Lack of Crosswalk at Amtrak Station Raises Concerns
KREX News Room
GRAND JUNCTION, Colo.- Nearly 30,000 people a year take the Amtrak train as it goes through Grand Junction, but some of those who are visiting may have trouble finding their way out of the station.
"Downtown Grand Junction has so much to offer, and travelers who come by Amtrak get off here and really have very limited access to downtown," said Paul Brown, former chairman of the Save the Depot committee.
A stone wall lines the station's parking lot, with only one opening that leads straight into traffic going roughly 35 mph around a blind turn.
The nearest crosswalk options would take travelers at least two blocks in each direction, one at Fourth Street and Pitkin Avenue and one at Main Street and 1st Street (I-70B); some travelers take the challenge and dodge vehicles to get a more direct route toward the hotels downtown.
Grand Junction City Council member Bennett Boeschenstein has been fighting for a crosswalk outside of the Amtrak station for the last five years.

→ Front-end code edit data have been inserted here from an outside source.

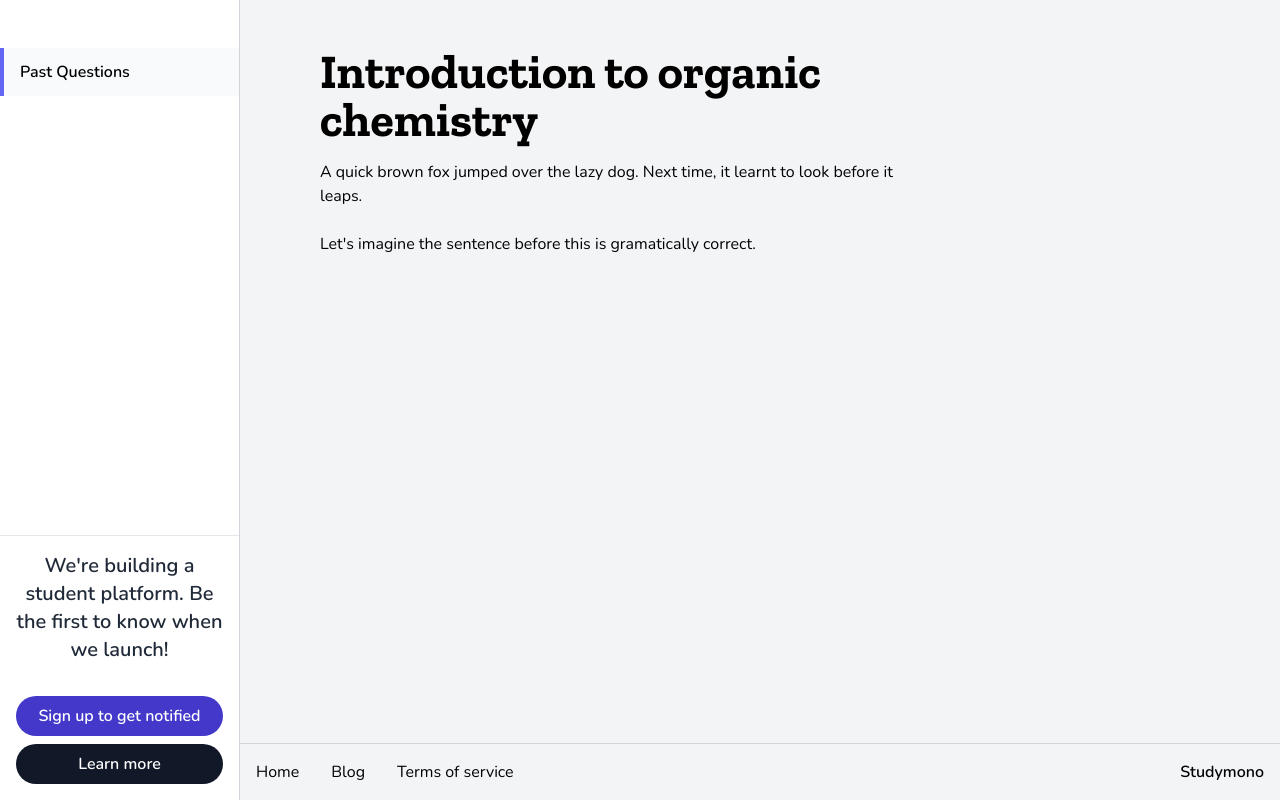
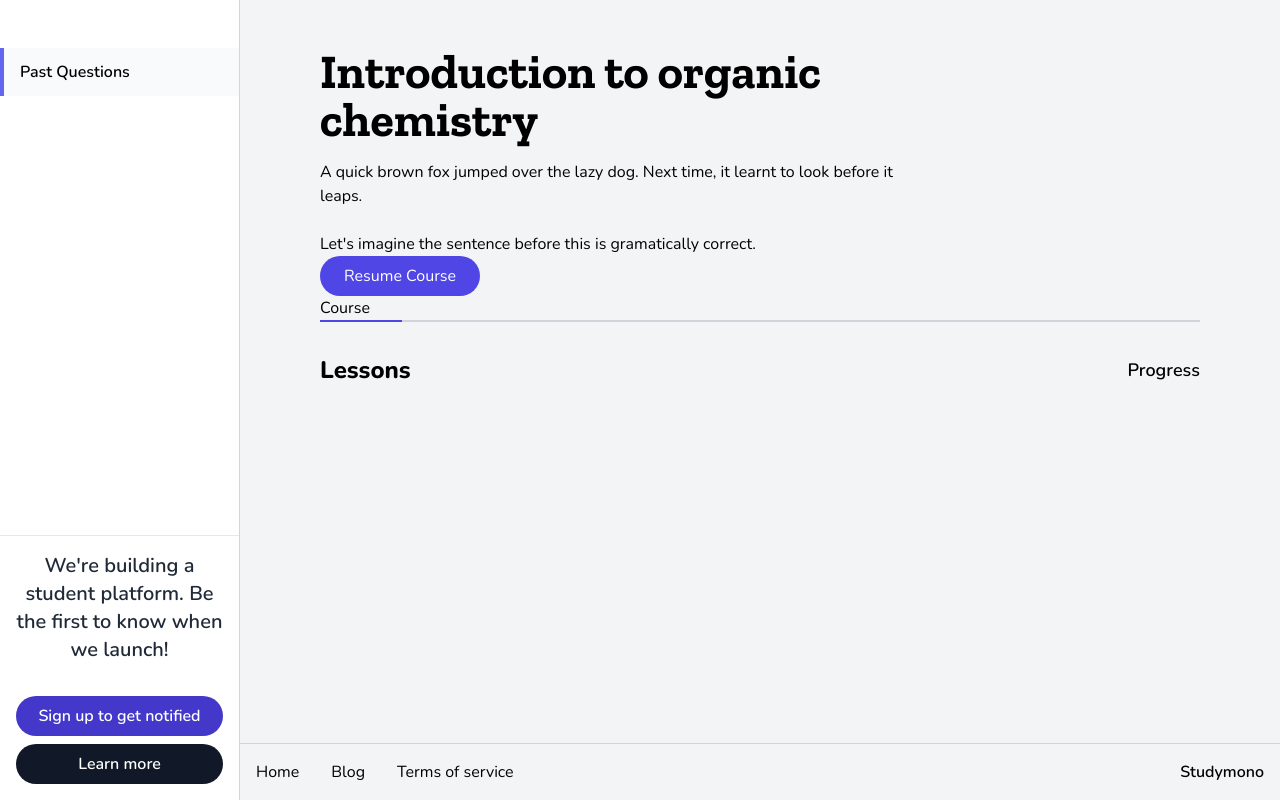
Before and after one commit to okezieuc/website, a Next.js app: page /learn/introduction-to-oranic-chemistry in a window 1280 px wide. Built offline with nearby package versions, Linux system fonts and the light colour scheme; what @tailwindcss/typography would draw is missing.

Commit message:
create course resume button and lesson list header

```diff
--- /dev/null
+++ b/components/courses/page/CourseResumeButton.js
@@ -0,0 +1,7 @@
+export default function CourseResumeButton() {
+  return (
+    <div className="bg-indigo-600 text-white rounded-full px-6 py-2 w-max">
+      Resume Course
+    </div>
+  );
+}
--- /dev/null
+++ b/components/courses/page/LessonListHeading.js
@@ -0,0 +1,14 @@
+export default function LessonListHeading() {
+  return (
+    <div>
+      <div className="flex items-end">
+        <div className="border-b-2 border-indigo-600 pr-8">Course</div>
+        <div className="flex-1 h-0.5 w-12 bg-gray-300"></div>
+      </div>
+      <div className="flex items-center py-8">
+        <div className="flex-1 text-2xl font-bold">Lessons</div>
+        <div className="text-lg font-semibold">Progress</div>
+      </div>
+    </div>
+  );
+}
--- a/pages/learn/[course].js
+++ b/pages/learn/[course].js
@@ -1,4 +1,6 @@
 import Layout from "@components/app/layout";
+import CourseResumeButton from "@components/courses/page/CourseResumeButton";
+import LessonListHeading from "@components/courses/page/LessonListHeading";
 
 export default function CoursePage() {
   return (
@@ -15,6 +17,8 @@ export default function CoursePage() {
           Let's imagine the sentence before this is gramatically correct.
         </div>
       </div>
+      <CourseResumeButton />
+      <LessonListHeading />
     </Layout>
   );
 }
```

He says it's not just inconvenient for travelers, it's plain dangerous.
"We've had people from the hotels and Main Street really complain about the fact that we don't have a crosswalk here; we've had people that have almost been killed trying to cross here ... we need to do it," Boeschenstein said.
He and other supporters of the crosswalk have been left wondering what has taken so long to make the change.
Since the road is an extension of I-70B, a state highway, city officials have to work with the Colorado Department of Transportation.
"[CDOT is] trying to move traffic safely and effectively, and when you integrate pedestrians with that, you have to be careful on how that's done," said Tim Moore, deputy city manager.
Planners say combining a crosswalk with parts of a highway is very complex.
"It's higher speeds; they can't really see the pedestrian. Pedestrians don't really have as much sight distance as they need for safety, so to simply just install a crosswalk isn't a very good option," said Moore.
He said a crosswalk with flashing lights that is built in conjunction with other traffic signals may be the best choice, although that can cost up to $100,000.
"As far as the downtown business goes and the city of Grand Junction, I think it will pay for itself many times over," said Brown.
Moore also told NewsChannel 5 that CDOT is currently working on a larger project that includes the area where the Amtrak station is; they hope as designs are made in the next few months that a crosswalk is included.